**Requirement:**
Go through the material below and copy each line where the word "contained" appears.

○ ○ ○ ○

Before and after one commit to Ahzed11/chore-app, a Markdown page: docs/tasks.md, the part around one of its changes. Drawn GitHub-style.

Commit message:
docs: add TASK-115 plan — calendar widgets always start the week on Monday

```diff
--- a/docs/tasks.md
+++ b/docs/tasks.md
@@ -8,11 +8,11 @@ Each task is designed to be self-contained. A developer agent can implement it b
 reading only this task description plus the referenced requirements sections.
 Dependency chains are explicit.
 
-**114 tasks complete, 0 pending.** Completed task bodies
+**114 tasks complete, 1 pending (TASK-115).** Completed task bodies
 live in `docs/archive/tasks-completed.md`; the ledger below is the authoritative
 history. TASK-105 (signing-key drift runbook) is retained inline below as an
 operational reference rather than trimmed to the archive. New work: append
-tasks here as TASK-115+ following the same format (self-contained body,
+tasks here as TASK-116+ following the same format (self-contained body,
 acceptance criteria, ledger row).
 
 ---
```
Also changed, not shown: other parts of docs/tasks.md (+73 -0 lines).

○ ○ ○ ○

**Solution to the problem:**
@@ -8,11 +8,11 @@ Each task is designed to be self-contained. A developer agent can implement it b
-tasks here as TASK-115+ following the same format (self-contained body,
+tasks here as TASK-116+ following the same format (self-contained body,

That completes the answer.